Never had his intellect functioned with a more satisfactory, a more beautiful, precision. The argument was perfect; there was, in fact, only one mistake about it, and that was that it had ever been made. A simpleton might have done better, for a simpleton might have perceived instinctively the essentials of the situation. It was an occasion for the broad grasp of common humanity, not for the razor-blade of a subtle intelligence. Bacon could not see this; he could not see that the long friendship, the incessant kindness, the high generosity, and the touching admiration of the Earl had made a participation in his ruin a deplorable and disgraceful thing. Sir Charles Davers was not a clever man; but his absolute devotion to his benefactor still smells sweet amid the withered corruptions of history. In Bacon’s case such reckless heroism was not demanded; mere abstention would have been enough.

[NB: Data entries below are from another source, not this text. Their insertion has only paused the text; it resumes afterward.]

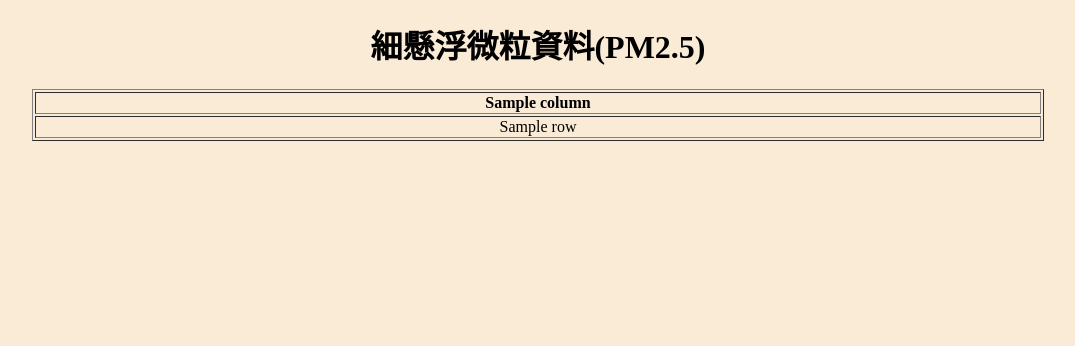
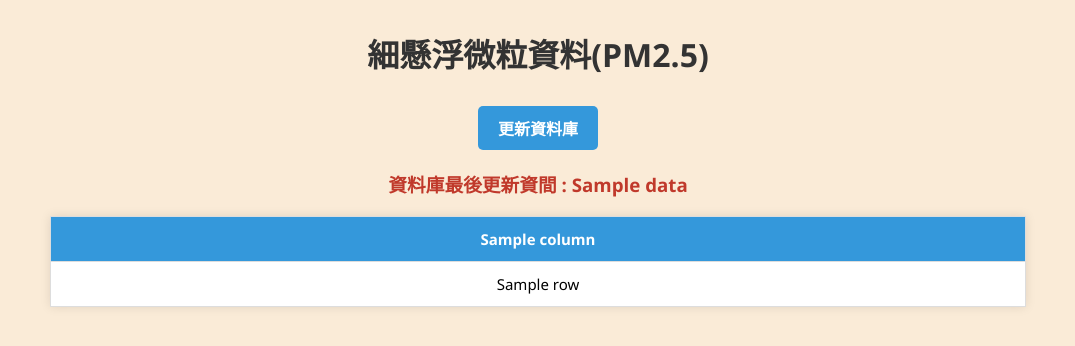
Before and after one commit to a68800886a/pm25-project, a Flask app: template templates/index.html in a window 1280 px wide. Shown: the top 346 px of the page, without its empty margins (102-1177 px from the left). Run offline with Flask 3, Linux system fonts and the light colour scheme; the template is opened without the code that fills it: most values are stand-ins (such as "Sample title", 1, 10 or a date in 2020).

Commit message:
4/30課中紀錄

```diff
--- a/app.py
+++ b/app.py
@@ -2,7 +2,8 @@ from flask import Flask, render_template, request
 from datetime import datetime
 import pandas as pd
 import pymysql
-from pm25 import get_pm25_data_from_mysql
+from pm25 import get_pm25_data_from_mysql, updata_db, get_cities_name
+import json
 
 app = Flask(__name__)
 
@@ -11,7 +12,10 @@ app = Flask(__name__)
 def index():
     columns, datas = get_pm25_data_from_mysql()
     # print(datas)
-    return render_template("index.html", datas=datas, columns=columns)
+    cities_name = get_cities_name()
+    return render_template(
+        "index.html", datas=datas, columns=columns, cities_name=cities_name
+    )
 
 
 @app.route("/pm25-data")
@@ -21,6 +25,16 @@ def getpm25_data():
     df["datacreationdate"] = pd.to_datetime(df["datacreationdate"])
     df1 = df.dropna()
     return df1.values.tolist()
+
+
+@app.route("/updata")
+def updata():
+    row_count, message = updata_db()
+    nowtime = datetime.now().strftime("%Y-%m-%d")
+    result = json.dumps(
+        {"時間": nowtime, "更新筆數": row_count, "結果": message}, ensure_ascii=False
+    )
+    return result
 
 
 @app.route("/books")
--- /dev/null
+++ b/static/style.css
@@ -0,0 +1,79 @@
+body {
+  font-family: "Segoe UI", sans-serif;
+  background-color: #f5f7fa;
+  margin: 30px;
+  text-align: center;
+}
+
+h1 {
+  color: #333;
+  text-align: center;
+  margin-bottom: 30px;
+}
+
+.btn-update {
+  display: block;
+  width: fit-content;
+  margin: 0 auto 20px;
+  padding: 10px 20px;
+  background-color: #3498db;
+  color: white;
+  border: none;
+  border-radius: 5px;
+  text-decoration: none;
+  font-weight: bold;
+}
+
+.btn-update:hover {
+  background-color: #2980b9;
+}
+
+.flash-message {
+  background-color: #DFF2BF;
+  color: #4F8A10;
+  padding: 12px 16px;
+  margin: 10px auto;
+  width: 80%;
+  border-radius: 5px;
+  text-align: center;
+  font-size: 16px;
+  box-shadow: 0 2px 4px rgba(0, 0, 0, 0.1);
+}
+
+table {
+  width: 90%;
+  margin: auto;
+  border-collapse: collapse;
+  box-shadow: 0 0 10px rgba(0, 0, 0, 0.1);
+  background-color: #fff;
+}
+
+th,
+td {
+  border: 1px solid #ddd;
+  padding: 12px 16px;
+  text-align: center;
+  font-size: 15px;
+}
+
+th {
+  background-color: #3498db;
+  color: white;
+}
+
+tr:nth-child(even) {
+  background-color: #f2f2f2;
+}
+
+tr:hover {
+  background-color: #e8f4ff;
+}
+
+h3 {
+  text-align: center;
+  color: #c0392b;
+}
+
+form {
+  margin: 12px;
+}
--- a/templates/index.html
+++ b/templates/index.html
@@ -5,6 +5,7 @@
     <meta charset="UTF-8">
     <meta name="viewport" content="width=device-width, initial-scale=1.0">
     <title>首頁</title>
+    <link rel="stylesheet" href="{{url_for('static',filename='style.css')}}">
     <style>
         body {
             text-align: center;
@@ -20,10 +21,12 @@
 
 <body>
     <h1>細懸浮微粒資料(PM2.5)</h1>
+    <a class="btn-update" href="/updata">更新資料庫</a>
+    <h3>資料庫最後更新資間 : {{datas[1][4]}}</h3>
     <table border="1">
         <thead>
             <tr>
-                {%for column in columns%}
+                {%for column in columns[1:]%}
                 <th>
                     {{column}}
                 </th>
@@ -32,7 +35,7 @@
         <tbody>
             {%for data in datas%}
             <tr>
-                {%for row in data%}
+                {%for row in data[1:]%}
                 <td>
                     {{row}}
                 </td>
```
Also changed, not shown: pm25.py (+48 -0 lines).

If, braving the Queen’s displeasure, he had withdrawn to Cambridge, cut down his extravagances, dismissed Jones, and devoted himself to those sciences which he so truly loved . . . but it was an impossibility. It was not in his nature or his destiny. The woolsack awaited him. Inspired with the ingenious grandeur of the serpent, he must deploy to the full the long luxury of his coils. One watches, fascinated, the glittering allurement; one desires in vain to turn away one’s face.
No one pretends to deny that there are in the South, some cruel, irreligious—inhuman—slave-holders—and who will have the hardihood to deny that there are also in the North, thousands of cruel, irreligious and inhuman, masters, husbands, and fathers! Would the latter fact be a justifiable reason for branding all the masters, husbands, and fathers, in the North, as a set of cruel, irreligious, inhuman monsters? Ah, but says the Abolitionist, they do not use the lash in the North.—Don't they? If not, it is only because many prefer the cudgel, which they use liberally on the head, back, and limbs of their unfortunate white slaves! How many think you (in this religious city of Philadelphia) white masters, and white husbands, and white fathers, are annually bound over or punished for cruelty to their white apprentices—white wives—and white children? And how many more are they, whose barbarity never comes to light, or whose wealth shelters them? Methinks the effects of the cruelty of a husband or of a father, would be just as sore on the back or head of a wife, or of a child, as if they were the effects of the cruelty of a slave-holder: a rose smells as sweet by any other name! You reply they cannot sell them here; I answer, it would be far to the advantage of many if they could.
“From this room I go to my death-bed. The last words I speak in this world shall be to my husband, and shall change his heart towards you. I have been weak of purpose,” (as she said this, a strange sweetness and mournfulness began to steal over her tones,) “miserably, guiltily weak, all my life. Much sorrow and pain and heavy disappointment, when I was young, did some great harm to me which I have never recovered since. I have lived always in fear of others, and doubt of myself; and this has made me guilty of a great sin towards you. Forgive me before I die! I suspected the guilt that was preparing — I foreboded the shame that was to come — they hid it from others’ eyes; but, from the first, they could not hide it from mine — and yet I never warned you as I ought! That man had the power of Satan over me! I always shuddered before him, as I used to shudder at the darkness when I was a little child! My life has been all fear — fear of him; fear of my husband, and even of my daughter; fear, worse still, of my own thoughts, and of what I had discovered that should be told to you. When I tried to speak, you were too generous to understand me — I was afraid to think my suspicions were right, long after they should have been suspicions no longer. It was misery!— oh, what misery from then till now!”